Cortecs has marked his year by changing its name and moving to Wales. Many teachers wish they could have done the same in the early 1990s.
MORRIS LIFT DRAMA
SCENES OF high drama at Sanctuary Buildings as ministers prepared for their first question time back from their hols. Estelle Morris, worried as ever about being late, was horrified to find herself stuck in the lift.
She frantically started calling people on her mobile phone, and Jacqui Smith - facing her first questions as minister - faced the palm-moistening prospect of giving Estelle's answers as well as her own.
Luckily, the doors were prised open in time and, since the lift wasn't between floors, Estelle didn't even have to be hauled out by her armpits. Later, she found herself returning to her office in the same lift.
Had it been fixed? What do you think?
MORE SLAPPED wrists for the DFEE, this time from those stern critics in Class 9 at Northowram primary school, Halifax, over a year-planner sent out with its free teachers' magazine.
Teacher Lesley Bowyer intended to use it as a class calendar - until her pupils rose up in protest. "We were appalled," the 31 Year 5 pupils write indignantly to The TES, "to see that the months were written in lower case letters".
Sharp-eyed readers of the literacy strategy, they knew that capitals should be taught in Year 1. "The DFEE tells us that we have to use capital letters but they don't use them. Is this fair?" they ask.

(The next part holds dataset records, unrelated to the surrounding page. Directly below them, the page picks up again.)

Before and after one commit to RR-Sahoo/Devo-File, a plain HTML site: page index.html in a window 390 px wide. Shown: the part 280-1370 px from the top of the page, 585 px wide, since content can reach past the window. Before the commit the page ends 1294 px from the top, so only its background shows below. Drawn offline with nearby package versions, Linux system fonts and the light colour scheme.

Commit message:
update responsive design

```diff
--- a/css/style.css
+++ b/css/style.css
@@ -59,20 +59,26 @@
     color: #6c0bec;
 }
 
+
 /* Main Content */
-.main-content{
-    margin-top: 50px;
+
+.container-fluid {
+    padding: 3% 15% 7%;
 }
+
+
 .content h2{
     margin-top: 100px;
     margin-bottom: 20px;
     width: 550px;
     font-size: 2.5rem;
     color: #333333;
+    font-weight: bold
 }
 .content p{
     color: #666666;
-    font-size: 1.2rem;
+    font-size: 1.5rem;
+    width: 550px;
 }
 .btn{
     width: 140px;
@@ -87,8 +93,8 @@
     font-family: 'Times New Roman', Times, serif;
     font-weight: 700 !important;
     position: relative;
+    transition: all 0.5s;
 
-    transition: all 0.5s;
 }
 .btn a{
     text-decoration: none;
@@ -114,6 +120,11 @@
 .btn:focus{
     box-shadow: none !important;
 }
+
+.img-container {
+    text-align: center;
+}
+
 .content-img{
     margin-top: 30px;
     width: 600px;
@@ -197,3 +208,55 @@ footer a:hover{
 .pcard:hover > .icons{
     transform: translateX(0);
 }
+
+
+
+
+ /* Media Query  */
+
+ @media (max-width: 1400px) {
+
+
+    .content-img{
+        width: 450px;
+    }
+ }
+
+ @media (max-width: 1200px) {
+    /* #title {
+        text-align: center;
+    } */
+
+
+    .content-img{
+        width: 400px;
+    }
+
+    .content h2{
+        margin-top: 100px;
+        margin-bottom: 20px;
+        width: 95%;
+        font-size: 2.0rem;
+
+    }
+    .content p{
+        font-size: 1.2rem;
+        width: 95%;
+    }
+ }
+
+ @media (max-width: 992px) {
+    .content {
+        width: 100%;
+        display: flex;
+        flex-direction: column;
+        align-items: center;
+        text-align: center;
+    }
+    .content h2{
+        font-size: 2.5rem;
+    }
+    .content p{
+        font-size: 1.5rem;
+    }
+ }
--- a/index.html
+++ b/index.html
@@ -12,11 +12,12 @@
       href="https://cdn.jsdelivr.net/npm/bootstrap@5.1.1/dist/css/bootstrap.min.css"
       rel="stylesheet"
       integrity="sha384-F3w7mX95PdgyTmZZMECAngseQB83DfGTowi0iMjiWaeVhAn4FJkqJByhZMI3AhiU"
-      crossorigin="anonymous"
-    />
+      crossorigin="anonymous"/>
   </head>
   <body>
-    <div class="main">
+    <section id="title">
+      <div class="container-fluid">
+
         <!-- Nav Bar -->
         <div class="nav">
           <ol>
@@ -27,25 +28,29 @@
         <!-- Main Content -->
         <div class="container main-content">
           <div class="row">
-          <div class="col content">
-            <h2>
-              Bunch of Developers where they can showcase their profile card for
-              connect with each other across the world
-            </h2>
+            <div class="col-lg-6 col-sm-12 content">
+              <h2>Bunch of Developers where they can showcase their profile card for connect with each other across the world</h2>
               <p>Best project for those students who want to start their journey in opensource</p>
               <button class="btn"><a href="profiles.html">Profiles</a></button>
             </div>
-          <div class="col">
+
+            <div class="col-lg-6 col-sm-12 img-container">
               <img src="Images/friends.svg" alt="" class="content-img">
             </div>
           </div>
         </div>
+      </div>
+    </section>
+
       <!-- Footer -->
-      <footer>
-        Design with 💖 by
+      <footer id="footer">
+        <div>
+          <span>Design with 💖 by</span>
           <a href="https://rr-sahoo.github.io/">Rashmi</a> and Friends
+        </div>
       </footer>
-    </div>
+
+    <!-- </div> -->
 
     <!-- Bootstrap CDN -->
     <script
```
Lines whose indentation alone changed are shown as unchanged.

The calendar has been duly sent to Number 10 - "it is no use to us" - and the DFEE has been e-mailed. No response so far from either: Mrs Bowyer warns the PM that Labour faces electoral consequences come 2008 from 31 angry pupils if he doesn't shape up.